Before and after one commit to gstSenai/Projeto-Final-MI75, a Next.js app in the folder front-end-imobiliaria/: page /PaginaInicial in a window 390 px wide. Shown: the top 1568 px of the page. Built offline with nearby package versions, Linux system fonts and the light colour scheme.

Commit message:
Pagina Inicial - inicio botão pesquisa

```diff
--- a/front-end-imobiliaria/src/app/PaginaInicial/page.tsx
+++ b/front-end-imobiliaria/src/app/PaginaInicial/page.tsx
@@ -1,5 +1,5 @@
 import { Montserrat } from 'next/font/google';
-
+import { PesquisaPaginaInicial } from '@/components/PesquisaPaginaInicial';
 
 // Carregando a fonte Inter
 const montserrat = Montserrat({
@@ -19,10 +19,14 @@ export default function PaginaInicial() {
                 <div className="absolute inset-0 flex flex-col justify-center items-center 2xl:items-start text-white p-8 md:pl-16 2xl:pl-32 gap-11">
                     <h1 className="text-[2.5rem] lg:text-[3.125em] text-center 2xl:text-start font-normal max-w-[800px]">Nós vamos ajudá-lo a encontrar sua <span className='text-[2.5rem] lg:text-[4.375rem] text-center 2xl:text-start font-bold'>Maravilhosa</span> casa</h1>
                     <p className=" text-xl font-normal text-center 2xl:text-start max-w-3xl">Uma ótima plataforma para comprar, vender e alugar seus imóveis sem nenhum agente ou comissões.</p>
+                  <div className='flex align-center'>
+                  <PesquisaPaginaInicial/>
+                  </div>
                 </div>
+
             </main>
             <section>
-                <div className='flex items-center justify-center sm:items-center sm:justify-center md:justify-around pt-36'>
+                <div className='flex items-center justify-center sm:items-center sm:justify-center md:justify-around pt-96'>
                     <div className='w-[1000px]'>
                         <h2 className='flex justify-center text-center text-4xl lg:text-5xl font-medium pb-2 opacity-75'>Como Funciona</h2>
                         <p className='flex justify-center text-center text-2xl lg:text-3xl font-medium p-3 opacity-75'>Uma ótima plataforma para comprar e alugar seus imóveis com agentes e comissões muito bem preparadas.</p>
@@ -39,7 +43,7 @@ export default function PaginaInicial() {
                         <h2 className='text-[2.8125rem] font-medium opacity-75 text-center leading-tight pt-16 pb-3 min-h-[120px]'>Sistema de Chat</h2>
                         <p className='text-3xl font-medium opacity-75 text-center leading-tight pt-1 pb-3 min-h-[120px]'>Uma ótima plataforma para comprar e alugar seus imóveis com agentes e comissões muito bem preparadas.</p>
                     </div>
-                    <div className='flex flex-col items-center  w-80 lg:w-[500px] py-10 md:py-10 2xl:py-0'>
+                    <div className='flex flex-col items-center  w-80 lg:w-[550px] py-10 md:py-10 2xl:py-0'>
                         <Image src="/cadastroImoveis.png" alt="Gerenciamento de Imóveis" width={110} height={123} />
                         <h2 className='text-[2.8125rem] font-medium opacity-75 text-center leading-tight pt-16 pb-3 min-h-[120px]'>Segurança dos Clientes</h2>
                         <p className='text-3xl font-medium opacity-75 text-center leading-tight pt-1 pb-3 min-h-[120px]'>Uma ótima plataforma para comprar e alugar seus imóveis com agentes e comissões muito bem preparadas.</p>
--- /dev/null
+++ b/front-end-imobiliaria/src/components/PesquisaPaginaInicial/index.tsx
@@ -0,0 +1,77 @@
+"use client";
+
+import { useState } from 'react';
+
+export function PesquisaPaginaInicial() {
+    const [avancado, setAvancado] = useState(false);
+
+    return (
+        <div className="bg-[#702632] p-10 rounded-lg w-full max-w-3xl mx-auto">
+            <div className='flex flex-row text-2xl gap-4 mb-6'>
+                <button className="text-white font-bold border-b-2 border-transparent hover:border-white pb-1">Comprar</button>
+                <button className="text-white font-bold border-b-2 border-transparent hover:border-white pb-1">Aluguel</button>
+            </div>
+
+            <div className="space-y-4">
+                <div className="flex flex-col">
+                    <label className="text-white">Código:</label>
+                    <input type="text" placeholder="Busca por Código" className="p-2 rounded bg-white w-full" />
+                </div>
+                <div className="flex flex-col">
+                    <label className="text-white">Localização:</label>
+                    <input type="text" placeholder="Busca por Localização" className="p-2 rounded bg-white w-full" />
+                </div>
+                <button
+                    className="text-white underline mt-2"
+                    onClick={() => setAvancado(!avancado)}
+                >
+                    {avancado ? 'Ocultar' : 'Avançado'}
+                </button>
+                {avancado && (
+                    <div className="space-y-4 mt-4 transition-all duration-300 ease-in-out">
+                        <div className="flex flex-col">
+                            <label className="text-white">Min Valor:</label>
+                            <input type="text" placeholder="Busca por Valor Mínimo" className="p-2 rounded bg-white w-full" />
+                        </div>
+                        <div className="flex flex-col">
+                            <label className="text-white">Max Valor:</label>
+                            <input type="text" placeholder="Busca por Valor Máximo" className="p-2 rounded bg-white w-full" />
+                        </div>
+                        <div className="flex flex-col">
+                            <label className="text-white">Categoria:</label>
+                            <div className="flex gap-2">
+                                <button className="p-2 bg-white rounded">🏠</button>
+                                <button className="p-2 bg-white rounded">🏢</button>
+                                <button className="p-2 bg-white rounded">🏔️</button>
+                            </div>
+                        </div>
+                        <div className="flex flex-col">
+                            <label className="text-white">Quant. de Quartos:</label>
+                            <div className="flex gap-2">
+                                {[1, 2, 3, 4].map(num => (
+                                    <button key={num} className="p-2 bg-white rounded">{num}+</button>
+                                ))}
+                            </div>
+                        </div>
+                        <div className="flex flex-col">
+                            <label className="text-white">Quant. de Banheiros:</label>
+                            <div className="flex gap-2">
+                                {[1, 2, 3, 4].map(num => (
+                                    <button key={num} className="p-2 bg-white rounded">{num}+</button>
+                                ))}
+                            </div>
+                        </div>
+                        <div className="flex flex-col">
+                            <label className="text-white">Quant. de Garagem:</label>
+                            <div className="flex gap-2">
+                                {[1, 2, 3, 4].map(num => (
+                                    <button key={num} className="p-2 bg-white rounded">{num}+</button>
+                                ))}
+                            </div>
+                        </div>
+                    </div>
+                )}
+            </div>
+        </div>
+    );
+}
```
━━━━━━
▶ **What to work on**:
Retype all the material above precisely, with no line left out.

▶ **Finished exercise**:
Before and after one commit to gstSenai/Projeto-Final-MI75, a Next.js app in the folder front-end-imobiliaria/: page /PaginaInicial in a window 390 px wide. Shown: the top 1568 px of the page. Built offline with nearby package versions, Linux system fonts and the light colour scheme.

Commit message:
Pagina Inicial - inicio botão pesquisa

```diff
--- a/front-end-imobiliaria/src/app/PaginaInicial/page.tsx
+++ b/front-end-imobiliaria/src/app/PaginaInicial/page.tsx
@@ -1,5 +1,5 @@
 import { Montserrat } from 'next/font/google';
-
+import { PesquisaPaginaInicial } from '@/components/PesquisaPaginaInicial';
 
 // Carregando a fonte Inter
 const montserrat = Montserrat({
@@ -19,10 +19,14 @@ export default function PaginaInicial() {
                 <div className="absolute inset-0 flex flex-col justify-center items-center 2xl:items-start text-white p-8 md:pl-16 2xl:pl-32 gap-11">
                     <h1 className="text-[2.5rem] lg:text-[3.125em] text-center 2xl:text-start font-normal max-w-[800px]">Nós vamos ajudá-lo a encontrar sua <span className='text-[2.5rem] lg:text-[4.375rem] text-center 2xl:text-start font-bold'>Maravilhosa</span> casa</h1>
                     <p className=" text-xl font-normal text-center 2xl:text-start max-w-3xl">Uma ótima plataforma para comprar, vender e alugar seus imóveis sem nenhum agente ou comissões.</p>
+                  <div className='flex align-center'>
+                  <PesquisaPaginaInicial/>
+                  </div>
                 </div>
+
             </main>
             <section>
-                <div className='flex items-center justify-center sm:items-center sm:justify-center md:justify-around pt-36'>
+                <div className='flex items-center justify-center sm:items-center sm:justify-center md:justify-around pt-96'>
                     <div className='w-[1000px]'>
                         <h2 className='flex justify-center text-center text-4xl lg:text-5xl font-medium pb-2 opacity-75'>Como Funciona</h2>
                         <p className='flex justify-center text-center text-2xl lg:text-3xl font-medium p-3 opacity-75'>Uma ótima plataforma para comprar e alugar seus imóveis com agentes e comissões muito bem preparadas.</p>
@@ -39,7 +43,7 @@ export default function PaginaInicial() {
                         <h2 className='text-[2.8125rem] font-medium opacity-75 text-center leading-tight pt-16 pb-3 min-h-[120px]'>Sistema de Chat</h2>
                         <p className='text-3xl font-medium opacity-75 text-center leading-tight pt-1 pb-3 min-h-[120px]'>Uma ótima plataforma para comprar e alugar seus imóveis com agentes e comissões muito bem preparadas.</p>
                     </div>
-                    <div className='flex flex-col items-center  w-80 lg:w-[500px] py-10 md:py-10 2xl:py-0'>
+                    <div className='flex flex-col items-center  w-80 lg:w-[550px] py-10 md:py-10 2xl:py-0'>
                         <Image src="/cadastroImoveis.png" alt="Gerenciamento de Imóveis" width={110} height={123} />
                         <h2 className='text-[2.8125rem] font-medium opacity-75 text-center leading-tight pt-16 pb-3 min-h-[120px]'>Segurança dos Clientes</h2>
                         <p className='text-3xl font-medium opacity-75 text-center leading-tight pt-1 pb-3 min-h-[120px]'>Uma ótima plataforma para comprar e alugar seus imóveis com agentes e comissões muito bem preparadas.</p>
--- /dev/null
+++ b/front-end-imobiliaria/src/components/PesquisaPaginaInicial/index.tsx
@@ -0,0 +1,77 @@
+"use client";
+
+import { useState } from 'react';
+
+export function PesquisaPaginaInicial() {
+    const [avancado, setAvancado] = useState(false);
+
+    return (
+        <div className="bg-[#702632] p-10 rounded-lg w-full max-w-3xl mx-auto">
+            <div className='flex flex-row text-2xl gap-4 mb-6'>
+                <button className="text-white font-bold border-b-2 border-transparent hover:border-white pb-1">Comprar</button>
+                <button className="text-white font-bold border-b-2 border-transparent hover:border-white pb-1">Aluguel</button>
+            </div>
+
+            <div className="space-y-4">
+                <div className="flex flex-col">
+                    <label className="text-white">Código:</label>
+                    <input type="text" placeholder="Busca por Código" className="p-2 rounded bg-white w-full" />
+                </div>
+                <div className="flex flex-col">
+                    <label className="text-white">Localização:</label>
+                    <input type="text" placeholder="Busca por Localização" className="p-2 rounded bg-white w-full" />
+                </div>
+                <button
+                    className="text-white underline mt-2"
+                    onClick={() => setAvancado(!avancado)}
+                >
+                    {avancado ? 'Ocultar' : 'Avançado'}
+                </button>
+                {avancado && (
+                    <div className="space-y-4 mt-4 transition-all duration-300 ease-in-out">
+                        <div className="flex flex-col">
+                            <label className="text-white">Min Valor:</label>
+                            <input type="text" placeholder="Busca por Valor Mínimo" className="p-2 rounded bg-white w-full" />
+                        </div>
+                        <div className="flex flex-col">
+                            <label className="text-white">Max Valor:</label>
+                            <input type="text" placeholder="Busca por Valor Máximo" className="p-2 rounded bg-white w-full" />
+                        </div>
+                        <div className="flex flex-col">
+                            <label className="text-white">Categoria:</label>
+                            <div className="flex gap-2">
+                                <button className="p-2 bg-white rounded">🏠</button>
+                                <button className="p-2 bg-white rounded">🏢</button>
+                                <button className="p-2 bg-white rounded">🏔️</button>
+                            </div>
+                        </div>
+                        <div className="flex flex-col">
+                            <label className="text-white">Quant. de Quartos:</label>
+                            <div className="flex gap-2">
+                                {[1, 2, 3, 4].map(num => (
+                                    <button key={num} className="p-2 bg-white rounded">{num}+</button>
+                                ))}
+                            </div>
+                        </div>
+                        <div className="flex flex-col">
+                            <label className="text-white">Quant. de Banheiros:</label>
+                            <div className="flex gap-2">
+                                {[1, 2, 3, 4].map(num => (
+                                    <button key={num} className="p-2 bg-white rounded">{num}+</button>
+                                ))}
+                            </div>
+                        </div>
+                        <div className="flex flex-col">
+                            <label className="text-white">Quant. de Garagem:</label>
+                            <div className="flex gap-2">
+                                {[1, 2, 3, 4].map(num => (
+                                    <button key={num} className="p-2 bg-white rounded">{num}+</button>
+                                ))}
+                            </div>
+                        </div>
+                    </div>
+                )}
+            </div>
+        </div>
+    );
+}
```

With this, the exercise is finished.